Since founding the Mount Hood National Park Campaign in 2004, I have published an annual scenic calendar that features my best photos of “our next national park” taken during the course of the previous year. While there are familiar spots featured each year, I also include lesser-known scenes, and a number of secret locations that you won’t find in other calendars, and further illustrate why Mount Hood needs more protection.
The 2010 calendar features Elk Cove on the cover, photographed early last August on my annual pilgrimage, during the peak of the summer wildflower show. The snowy January scene was captured on a snowshoe trip up the White River last winter. February’s image is also wintry, with a frozen Rock Cove in the foreground, and the snowy, white cliffs on the Oregon side of the Columbia Gorge rising above mists in the background, and catching the last bit of evening light.
The March scene features the first flowers of the season in the eastern Columbia Gorge, at Rowena Crest. Look closely, and you can pick out both a hiker (and fellow photographer) and a grain barge in the river, far below. The town of Lyle, Washington is in the distance. The April scene features a little-known lily pond near Cascade Locks in brilliant shades of vibrant spring green. The May image is another lesser-known spot, the Mazama Tarn. This tranquil pond is located on the northwest side of Mount Hood, and for some reason, rarely photographed.

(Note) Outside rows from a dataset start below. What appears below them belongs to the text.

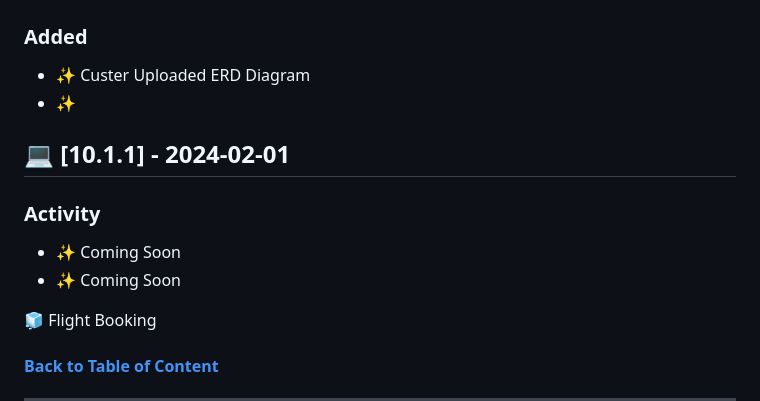
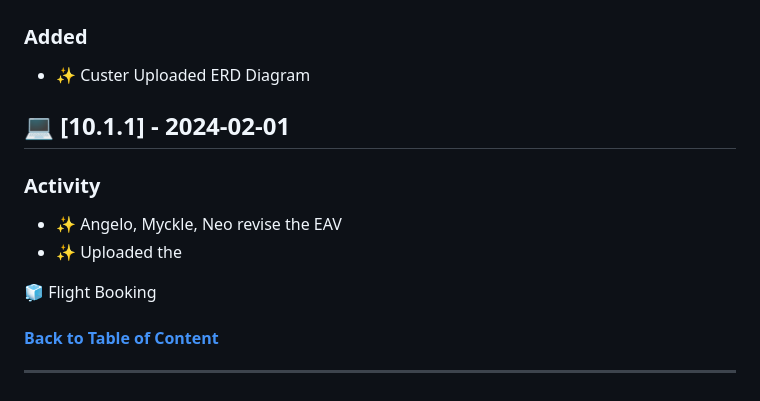
Before and after one commit to flexycode/CTINFMGL_FINAL_PROJECT, a Markdown page: README.md, the part around the change. GitHub-like rendering.

Commit message:
🧊 Flight Booking 2025
- Update Changelogs

```diff
--- a/README.md
+++ b/README.md
@@ -260,12 +260,11 @@ Chronological list of updates, bug fixes, new features, and other modifications
 ## 💻 [01.1.1] - 2024-01-31
 ### Added
 - ✨ Custer Uploaded ERD Diagram
-- ✨
 
 ## 💻 [10.1.1] - 2024-02-01
 ### Activity
-- ✨ Coming Soon
-- ✨ Coming Soon
+- ✨ Angelo, Myckle, Neo revise the EAV
+- ✨ Uploaded the
 
 🧊 Flight Booking
 
```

June takes us back to the Columbia Gorge, with a golden-hued sunset as viewed from the bluffs above Mosier. The July and August images are both from the McNeil Point area, first at the reflective McNeil Tarn, then higher up on the shoulder of Mount Hood, near the Sandy Glacier. The August image was captured on perhaps the most magical visit I have made to this beautiful spot over the years, with a mid-summer coat of snow on the mountain and dramatic clouds blowing in, ahead of another storm.
For September, another lesser-known location is pictured — one of several unmapped waterfalls along beautiful Heather Creek, on the southeast shoulder of Mount Hood. Lovely Emerald Falls in the Gorge follows in October, and autumn colors are showing along Gorton Creek in the November scene. The final image for December is a misty morning view of the East Fork Hood River and Mount Hood after a heavy winter snowstorm.
The early Mount Hood National Park calendars were in a smaller format, and thus somewhat forgiving of my photographic efforts. But for the past several years, I’ve used a more popular, oversized 11×17″ format, and the switch has pushed me to assemble a set of images that show off at that larger size. Above all, the images I include are intended to underscore the message: Mount Hood SHOULD be America’s next national park!
You can preview all of the images in the calendar and purchase copies for $24.99 from the Mount Hood National Park store at CafePress. Here’s the link:
A portion of each calendar sale goes to the Mount Hood National Park Campaign, and I use all of the proceeds to defray costs of maintaining the website, post office box and other logistics. Thanks to all of you who have purchased them over the years, and supported the campaign in the process!